By Josh Keegan - Owner/Director
Networking. We all know about it. We understand the benefits of it. We know it can help us, our businesses or our careers. We know it is better to network than to not. Meeting others can help us work on our pitch - the summary of us describing what we do, our business (if we have one) within a tiny unique time frame of holding the other persons attention, pitched in such a way they are curious to know more and (hopefully lead to more conversations and, work). Networking helps us to develop professionally. For the extrovert, it is something which comes naturally and for the introverts, it can mean terrifying times ahead (or there is personal development needed to help us move beyond our introversion).
Technology, as always, is looking to change the need for personal face-to-face; and not just for networking. It seeks to make it easier to connect with people from all over the world, from every walk of life and every level of management, levelling the playing field for everyone regardless of their own position or status in their own career (I can hear the introverts cheering).
Technology, however lacks the human element - no matter how clever the technology, the human subtleties are missed. The slight nuances of body language are missed (or not replicated...yet); tell-tale signs the experienced networker knows to may lead to work or means leave me alone (at least for now).
So where does this leave us? Physical, personal networking is still required and it is time to get out there and begin to practice our pitch (my sympathies go out to the introverts).
So how does a networker get out there? Looking around on the Internet, we can find a number of different networking forums, conferences, seminars, breakfasts, lunches, dinners, cocktails, drinks, events in almost every suburb, in every city on the face of the planet. The opportunities are seemingly endless and the possibilities unlimited with networking falling into two distinct categories - fee-based and free.
Here too, at least on the fee-based side, the possibilities are endless.
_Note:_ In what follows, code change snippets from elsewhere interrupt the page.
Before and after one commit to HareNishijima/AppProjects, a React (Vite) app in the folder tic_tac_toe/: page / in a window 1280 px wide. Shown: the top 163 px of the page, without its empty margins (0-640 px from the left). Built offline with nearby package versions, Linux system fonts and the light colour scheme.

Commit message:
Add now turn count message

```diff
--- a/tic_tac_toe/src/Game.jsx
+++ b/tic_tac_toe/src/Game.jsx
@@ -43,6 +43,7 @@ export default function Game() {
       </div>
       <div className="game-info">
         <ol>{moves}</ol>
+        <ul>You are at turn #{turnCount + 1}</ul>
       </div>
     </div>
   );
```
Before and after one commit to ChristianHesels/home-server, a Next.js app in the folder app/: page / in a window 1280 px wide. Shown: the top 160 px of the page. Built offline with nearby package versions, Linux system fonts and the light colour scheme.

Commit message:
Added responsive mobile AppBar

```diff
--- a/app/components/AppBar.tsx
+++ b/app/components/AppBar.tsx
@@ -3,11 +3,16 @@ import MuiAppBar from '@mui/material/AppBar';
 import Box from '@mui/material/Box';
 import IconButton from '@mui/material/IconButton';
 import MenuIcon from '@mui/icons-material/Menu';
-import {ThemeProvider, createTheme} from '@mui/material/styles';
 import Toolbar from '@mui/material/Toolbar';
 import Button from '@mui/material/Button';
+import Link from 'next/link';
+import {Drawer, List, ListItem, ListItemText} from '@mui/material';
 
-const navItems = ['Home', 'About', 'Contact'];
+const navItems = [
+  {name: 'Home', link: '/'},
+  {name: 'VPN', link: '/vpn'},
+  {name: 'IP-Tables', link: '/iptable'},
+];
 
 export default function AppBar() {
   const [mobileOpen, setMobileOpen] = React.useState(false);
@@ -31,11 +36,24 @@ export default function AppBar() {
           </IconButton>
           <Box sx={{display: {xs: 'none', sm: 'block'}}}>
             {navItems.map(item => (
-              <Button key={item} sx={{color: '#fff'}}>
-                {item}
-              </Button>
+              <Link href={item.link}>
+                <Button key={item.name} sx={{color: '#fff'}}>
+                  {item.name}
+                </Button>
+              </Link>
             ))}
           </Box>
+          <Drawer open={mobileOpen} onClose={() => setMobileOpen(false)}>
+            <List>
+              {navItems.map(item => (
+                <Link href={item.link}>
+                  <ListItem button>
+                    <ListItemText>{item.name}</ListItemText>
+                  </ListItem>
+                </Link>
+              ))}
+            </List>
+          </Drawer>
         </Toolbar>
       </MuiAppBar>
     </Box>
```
The range of prices can be very little to the extravagantly expensive with the possibility of connecting with the leaders of company’s dependant on the price you are willing to pay. Of course there is no guarantee of connecting with the right people just because you have paid a lot of money, nor is there any guarantee of any return on your monetary investment. Similarly, there may be no return on your investment of effort, especially if you are just perfecting your pitch or if you are trying to overcome your introversion.
Free networking events, on the other hand, have a tendency to not have the same prestige, where there is a large perception of free meaning low or no quality. Similarly, attending free events are also a rather hit-or-miss affair when attempting to connect to leaders. Many events, both free and paid, can have a tendency to be self-serving where your attendance and membership is welcome, but the agenda is hidden only to reveal itself at a later stage. Many events are nothing more than platforms, only assisting the person or company organising it, rather than helping the individual as a networker.
How do you navigate different networking events to find one which works for you? There is no easy answer to this as it is up to the individual. Of the people I have talked to over time, from the new starter to the seasoned professional; from the introvert to the extravert, many have espoused the benefits of the high cost event, telling me how it has boosted their own career/company. At the same time, I have had others relate me the same story for the free events. (The caveat with the free event however, is the ability to perfect your pitch without embarrassing yourself in front of someone important.)
Like always, I have noted a common thread amongst all of the feedback I have received: you have to be comfortable with the event you select and, most importantly, it takes some time to find the event which is right for you. Translation: the event you are comfortable with may not provide you with the right connections for your career or your business.
What do you do about it? Again, talking with contacts, I have found the thread common amongst all of the conversations: select those events which are sponsored, have affordable prices, don't have an underlying hidden agenda and let you connect with leaders and executives allowing you to further your career or business.
Sounds impossible? Not necessarily. I know of a few here in Brisbane which do exactly what I described above run by exceptionally talented people.
Ric Nilson is one such individual. Ric is a highly respected, senior leader in the market who runs a monthly event for free. No hidden agenda and all are run to let professionals from all walks of life meet, connect and do business. A number of executives and leaders frequent these events and the possibility of just chatting to one over a beer is a very high possibility.
Brendan Goleby is another such individual. Brendan runs the Toowoomba Queensland Community LinkedIn group, again on a monthly basis and free. TQC events are sponsored (by local businesses) and they are run under the banner of allowing professionals to meet and connect. Brendan also runs a number of other groups in regional areas under the same guise as TQC. Again, a number of professionals attend these events and recently, the Chairman of Wagners Global was the keynote speaker.
Then there's me. I run the Brisbane Queensland Community LinkedIn group as the Brisbane extension of those run by Brendan. I attended a few events hosted by Brendan and was so impressed with the model I took it upon myself and started the Brisbane chapter.
There you have it. It is possible to network without agendas, which don’t cost any money and I have had the opportunity to be a part of three just in the South-East of Queensland.
If you run an event or know of an event, which is run without agendas with no or a low cost similar to those I have described above, please let me know in the comments section below.